The move, involving nearly 100 taxi drivers, reduced the busy Jalan Bukit Bintang to a single lane, causing massive traffic jams in the city.
The cabbies have long been moaning about loss of business to the apps which allow private car owners to pick up passengers. App users say it is cheaper than hailing a taxi.
The protesting cab drivers assembled near Jalan Ampang at 10am before making their way to Jalan Bukit Bintang where they parked their vehicles.
They blocked much of the tourist-belt road in front of the Pavilion shopping centre, causing severe traffic jams in the area.
Dang Wangi OCPD Asst Comm Zainol Samah said yesterday the police had information that a protest would be held on April 4.
"Today, we were told that the protest was going to be held immediately.

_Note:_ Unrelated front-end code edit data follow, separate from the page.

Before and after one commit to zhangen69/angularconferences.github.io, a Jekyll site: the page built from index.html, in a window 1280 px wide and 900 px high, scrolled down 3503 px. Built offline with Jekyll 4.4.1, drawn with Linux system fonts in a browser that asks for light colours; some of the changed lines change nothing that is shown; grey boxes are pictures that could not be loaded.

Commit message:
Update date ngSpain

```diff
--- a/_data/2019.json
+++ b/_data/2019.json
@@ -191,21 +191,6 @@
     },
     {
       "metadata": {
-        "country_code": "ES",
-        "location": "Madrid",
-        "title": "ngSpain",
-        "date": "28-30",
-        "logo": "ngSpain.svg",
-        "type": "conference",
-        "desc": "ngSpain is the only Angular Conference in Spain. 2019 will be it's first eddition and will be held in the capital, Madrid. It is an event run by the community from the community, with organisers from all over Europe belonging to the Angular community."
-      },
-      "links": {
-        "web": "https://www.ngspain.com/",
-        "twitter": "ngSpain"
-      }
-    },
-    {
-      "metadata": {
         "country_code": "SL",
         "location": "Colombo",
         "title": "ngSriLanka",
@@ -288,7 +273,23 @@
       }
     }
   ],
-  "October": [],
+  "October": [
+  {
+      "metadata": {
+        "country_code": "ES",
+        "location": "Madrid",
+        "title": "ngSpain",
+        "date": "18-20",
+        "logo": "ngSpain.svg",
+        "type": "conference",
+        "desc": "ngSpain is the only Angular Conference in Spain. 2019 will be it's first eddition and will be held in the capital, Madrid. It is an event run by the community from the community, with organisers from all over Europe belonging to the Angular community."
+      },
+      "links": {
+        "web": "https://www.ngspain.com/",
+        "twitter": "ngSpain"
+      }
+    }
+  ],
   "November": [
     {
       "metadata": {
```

"All traffic entering Jalan Bukit Bintang had to be diverted to prevent road users from being stuck in the jam," said ACP Zainol.
He added that Dang Wangi deputy OCPD Supt Habibi Majinji went to the scene to talk to the representative of the protest group.

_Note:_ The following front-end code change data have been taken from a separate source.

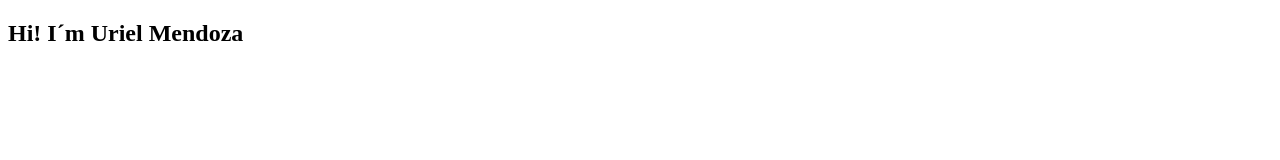
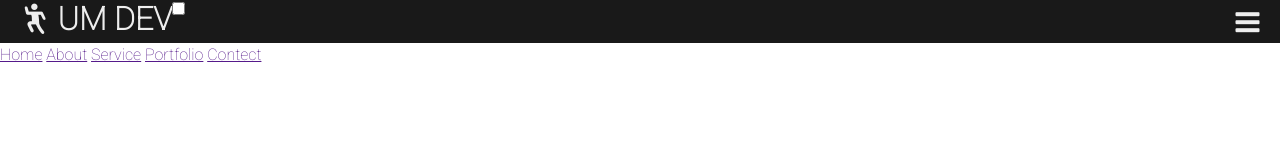
Before and after one commit to Urimr/paginaweb, a plain HTML site: page index.html in a window 1280 px wide. Drawn offline with Linux system fonts and the light colour scheme.

Commit message:
add new files

```diff
--- /dev/null
+++ b/css/fontello.css
@@ -0,0 +1,63 @@
+@font-face {
+  font-family: 'fontello';
+  src: url('../font/fontello.eot?89399139');
+  src: url('../font/fontello.eot?89399139#iefix') format('embedded-opentype'),
+       url('../font/fontello.woff2?89399139') format('woff2'),
+       url('../font/fontello.woff?89399139') format('woff'),
+       url('../font/fontello.ttf?89399139') format('truetype'),
+       url('../font/fontello.svg?89399139#fontello') format('svg');
+  font-weight: normal;
+  font-style: normal;
+}
+/* Chrome hack: SVG is rendered more smooth in Windozze. 100% magic, uncomment if you need it. */
+/* Note, that will break hinting! In other OS-es font will be not as sharp as it could be */
+/*
+@media screen and (-webkit-min-device-pixel-ratio:0) {
+  @font-face {
+    font-family: 'fontello';
+    src: url('../font/fontello.svg?89399139#fontello') format('svg');
+  }
+}
+*/
+[class^="icon-"]:before, [class*=" icon-"]:before {
+  font-family: "fontello";
+  font-style: normal;
+  font-weight: normal;
+  speak: never;
+
+  display: inline-block;
+  text-decoration: inherit;
+  width: 1em;
+  margin-right: .2em;
+  text-align: center;
+  /* opacity: .8; */
+
+  /* For safety - reset parent styles, that can break glyph codes*/
+  font-variant: normal;
+  text-transform: none;
+
+  /* fix buttons height, for twitter bootstrap */
+  line-height: 1em;
+
+  /* Animation center compensation - margins should be symmetric */
+  /* remove if not needed */
+  margin-left: .2em;
+
+  /* you can be more comfortable with increased icons size */
+  /* font-size: 120%; */
+
+  /* Font smoothing. That was taken from TWBS */
+  -webkit-font-smoothing: antialiased;
+  -moz-osx-font-smoothing: grayscale;
+
+  /* Uncomment for 3D effect */
+  /* text-shadow: 1px 1px 1px rgba(127, 127, 127, 0.3); */
+}
+
+.icon-mail:before { content: '\e800'; } /* '' */
+.icon-pitch:before { content: '\e82a'; } /* '' */
+.icon-twitter:before { content: '\f099'; } /* '' */
+.icon-facebook:before { content: '\f09a'; } /* '' */
+.icon-github:before { content: '\f09b'; } /* '' */
+.icon-menu:before { content: '\f0c9'; } /* '' */
+.icon-whatsapp:before { content: '\f232'; } /* '' */
--- /dev/null
+++ b/css/menu.css
@@ -0,0 +1,16 @@
+menu-bar {
+    display: none;
+}
+
+header label {
+    float: right;
+    font-size: 28px;
+    margin: 6px 0;
+    cursor: pointer;
+}
+
+.menu {
+    position: absolute;
+    width: 100%;
+    float: right;
+}
--- a/css/style.css
+++ b/css/style.css
@@ -0,0 +1,36 @@
+@import url('https://fonts.googleapis.com/css2?family=Roboto:wght@100&display=swap');
+@import url(menu.css);
+
+*{
+    margin: 0;
+    padding: 0;
+    box-sizing: border-box;
+}
+
+body {
+    font-family: 'Roboto', sans-serif
+}
+
+header {
+    width: 100%;
+    height: 43px;
+    background: #191919 ;
+    color: #eee;
+    position: fixed;
+    top: 0;
+    left: 0;
+    z-index: 100;
+}
+
+.contenedor {
+    width: 98%;
+    margin: auto;
+}
+
+h1 {
+    float: left;
+}
+
+header .contenedor{
+    display: table;
+}
--- a/index.html
+++ b/index.html
@@ -5,6 +5,24 @@
     <meta http-equiv="X-UA-Compatible" content="IE=edge">
     <meta name="viewport" content="width=device-width, initial-scale=1.0">
     <title>Uriel Mendoza/Web Dev</title>
+    <link rel="stylesheet" href="css/fontello.css">
+    <link rel="stylesheet" href="css/style.css">
+</head>
+
+<body>
+    <header>
+        <div class="contenedor">
+            <h1 class="icon-pitch">UM DEV</h1>
+            <input type="checkbox" name="" id="menu-bar">
+            <label class="icon-menu" for="menu-bar"></label>
+        </div>
+
+        <nav class="menu">
+            <a href="">Home</a>
+            <a href="">About</a>
+            <a href="">Service</a>
+            <a href="">Portfolio</a>
+            <a href="">Contect</a>
 
 
 
@@ -12,10 +30,27 @@
 
 
 
+            <!-- <ul class="nav__bar">
+                <li class="nav__bar-home">
+                    <a href="home">home</a>
+                </li>
+                <li class="nav__bar-about">
+                    <a href="about">about</a>
+                </li>
+                <li class="nav__bar-service">
+                    <a href="service">service</a>
+                </li>
+                <li class="nav__bar-portfolio">
+                    <a href="porfolio">portfolio</a>
+                </li>
+                <li class="nav__bar-contact">
+                    <a href="contact">contact</a>
+                </li>
+            </ul> -->
 
+        </nav>
+    </header>
+    <!-- <section><h2>Hi! I´m Uriel Mendoza</h2></section> -->
 
-</head>
-<body>
-    <section><h1>Hi! I´m Uriel Mendoza</h1></section>
 </body>
 </html>
```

"At 11.45am, the police ordered them to disperse within 15 minutes or face action," said ACP Zainol.
The leader of the group instructed the drivers to disperse at noon, but there were still a few who refused, and continued to obstruct the officers there.

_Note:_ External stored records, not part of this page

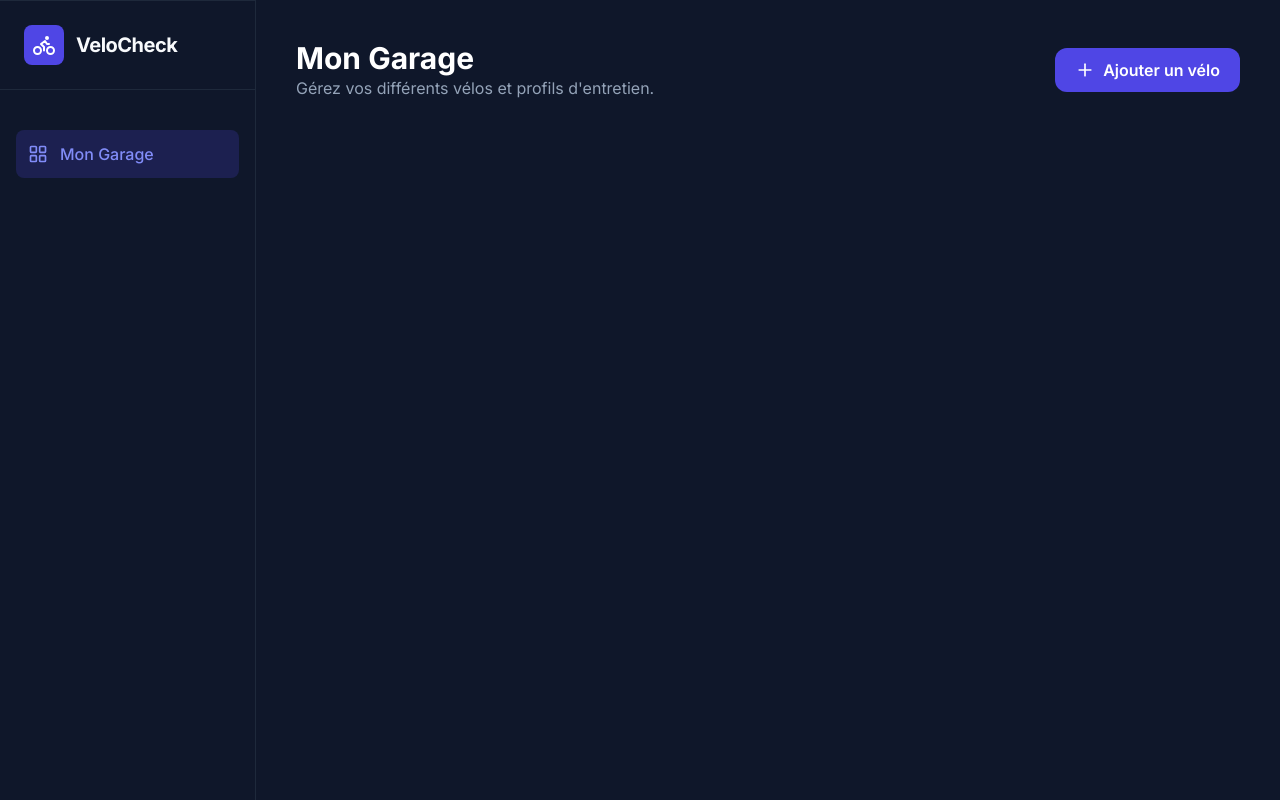
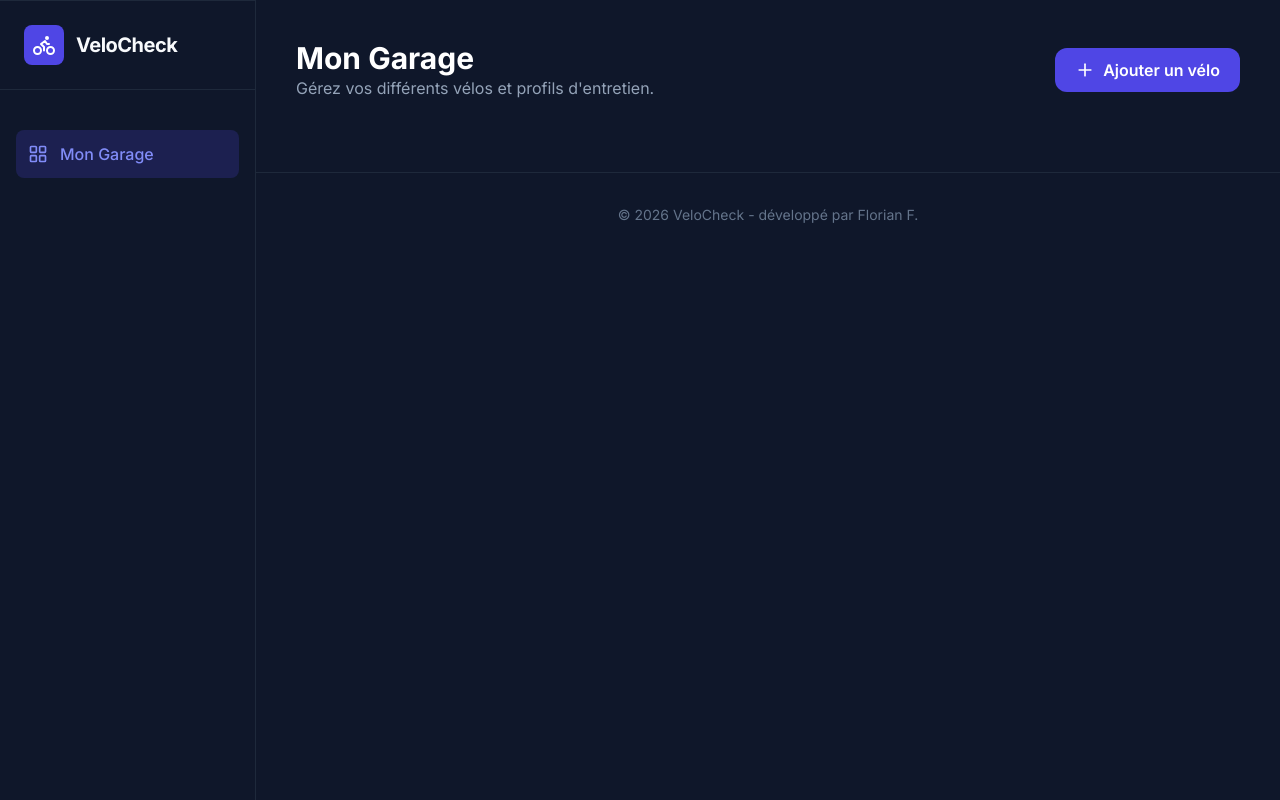
Before and after one commit to kalydub/VeloCheck, a React (Vite) app: page / in a window 1280 px wide. Built offline with nearby package versions, Linux system fonts and the light colour scheme.

Commit message:
UI: Add copyright footer with dynamic year

```diff
--- a/App.tsx
+++ b/App.tsx
@@ -590,7 +590,12 @@ const App: React.FC = () => {
           <Plus className="w-8 h-8" />
         </button>
       </div>
-    </div >
+
+      {/* Copyright Footer */}
+      <footer className="md:ml-64 py-8 border-t border-slate-800 text-center text-slate-500 text-sm">
+        <p>© {new Date().getFullYear()} VeloCheck - développé par Florian F.</p>
+      </footer>
+    </div>
   );
 };
 
```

The road was finally cleared at about 12.30pm.
An hour earlier, a small group of taxi drivers were seen in a standoff with dozens of policemen near the Fahrenheit 88 shopping mall.
There was a heated discussion with the police asking the drivers to leave.
When they refused, five of them, including Malaysian Taxi Driver Transformation Association deputy president Kamarudin Mohd Hussain, were arrested.
"We were there to protest against Uber and GrabCar," Kamarudin later told The Star over the phone, while riding in a police truck.
Kamarudin was also one of the leaders of a November protest that saw more than 250 drivers marching to Parliament.
This time around, he said there was no specific organiser and that those who came were there after messages on Whatsapp or by word of mouth.
Police tow trucks were also seen towing away two taxis.
It was not the first time that the area had seen a taxi protest.
In October 2012, a similar act saw about 200 taxi drivers blocking the road after free-to-ride GoKL bus services were set up here.
Yesterday's protest comes exactly a week after thousands of cabbies caused traffic chaos in Jakarta with a rowdy protest which saw cabs blocking a central expressway, and men setting tyres alight and jumping on vehicles that refused to join in the protest.
It was reported that drivers surrounded one taxi, forcing its terrified female passenger out onto the road with her luggage.
They, too, were protesting against the ride-hailing apps.